When I lived in Colorado, I loved driving from Denver to the Rocky Mountain National Park to hike and take photos. One of my favorite spots was the Forest Canyon Overlook, which I featured in another photo I shared a while back. This overlook from the top of the spectacular Trail Ridge Road offers unparalleled views of the surrounding mountains, valleys, and tundra, making it a must see location for any landscape photographer.
Rainstorms can change a scene quickly – from dramatic, to light, to cloudy again in an instant. The weather in Vermont had been incredibly rainy on our trip, and I had already been fortunate to capture a wonderful photo of Kenyon’s Barn about 20 minutes prior during a brief moment when the sunset could peak through and create some color. After the sunset, the remaining clouds became darker and more ominous, while fog begin to rise from the wet ground.

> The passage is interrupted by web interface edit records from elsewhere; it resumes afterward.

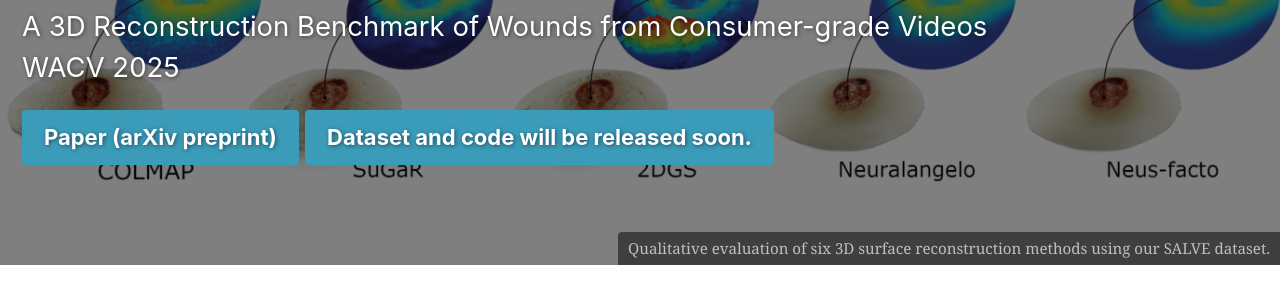
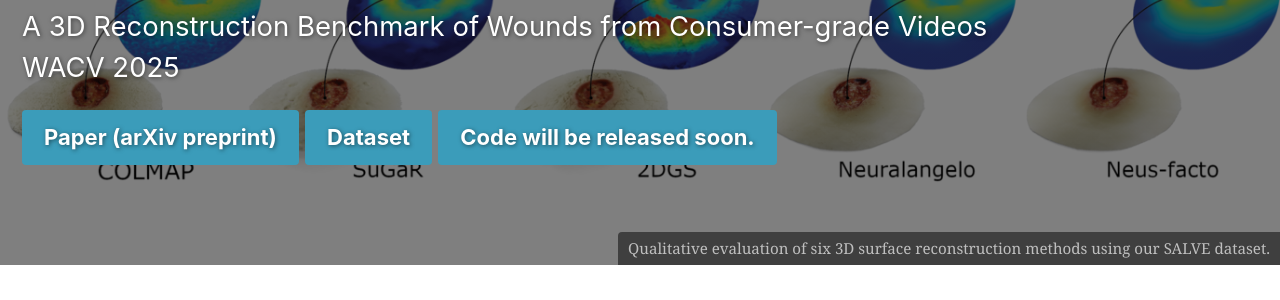
Before and after one commit to RemiChierchia/SALVE, a Jekyll site: the page built from docs/index.md, in a window 1280 px wide and 900 px high. Shown: the part 141-441 px from the top of the window. Built offline with Jekyll 4.4.1, drawn with Linux system fonts in a browser that asks for light colours; cached includes are drawn as plain includes.

Commit message:
dataset available

```diff
--- a/docs/index.md
+++ b/docs/index.md
@@ -10,10 +10,10 @@ header:
   actions:
     - label: "Paper (arXiv preprint)"
       url: "https://arxiv.org/abs/2407.19652"
-    - label: "Dataset and code will be released soon."
+    - label: "Dataset"
+      url: "https://data.csiro.au/collection/csiro:64747"
+    - label: "Code will be released soon."
     #   url: "https://github.com/lebrat/Syn3DWound"
-    # - label: "Dataset"
-    #   url: "https://data.csiro.au/collection/csiro:61849"
 gallery_2v3d:
   - url: /assets/images/2v3d_poster.png
     image_path: /assets/images/2v3d_poster.png
```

Enough light remained that I could still find some pictures, and I settled on this wonderful barn that I had passed by many times but never photographed.
When I’m not taking photos, I love to scuba dive. It’s a great sport that takes us to amazing places where we often encounter some incredible things underwater. Recently, we took a trip to the Isle of Shoals, which is a small group of islands that span the border of Maine and New Hampshire in the Gulf of Maine. These islands are a summer haven for seals who haul out onto the rocky shores and rest – especially on Duck Island on the northern part of the chain.
Until COVID came along and disrupted global travel, I would usually take a business trip to Seattle about once per quarter. The weather in Seattle can be notoriously hit and miss, and on many of these trips I would often have trouble getting both good light and a free schedule at the same time. Frustrated after a few trips where I had brought my camera and gotten nothing, I nearly left it behind on my trip last June. But I sensed something in the weather forecast that one evening might be nice, and my calendar looked free from a distance. So I took my camera along, and nearly missed the critical time window anyway.
When we lived in the Denver area, I absolutely loved visiting the Rocky Mountain National Park whenever I could. It was about 1.5 hours away, and had some of the most spectacular scenery in the United States. On one visit in 2015, I wanted to find some scenery from the Trail Ridge Road up high in the tundra, but I struggled to find a good spot. On a hunch, I parked at the Lava Cliffs Overlook and walked up the hill across the road where I found this amazing view of the Trail Ridge Road zigzagging down the mountain with Longs Peak in the background.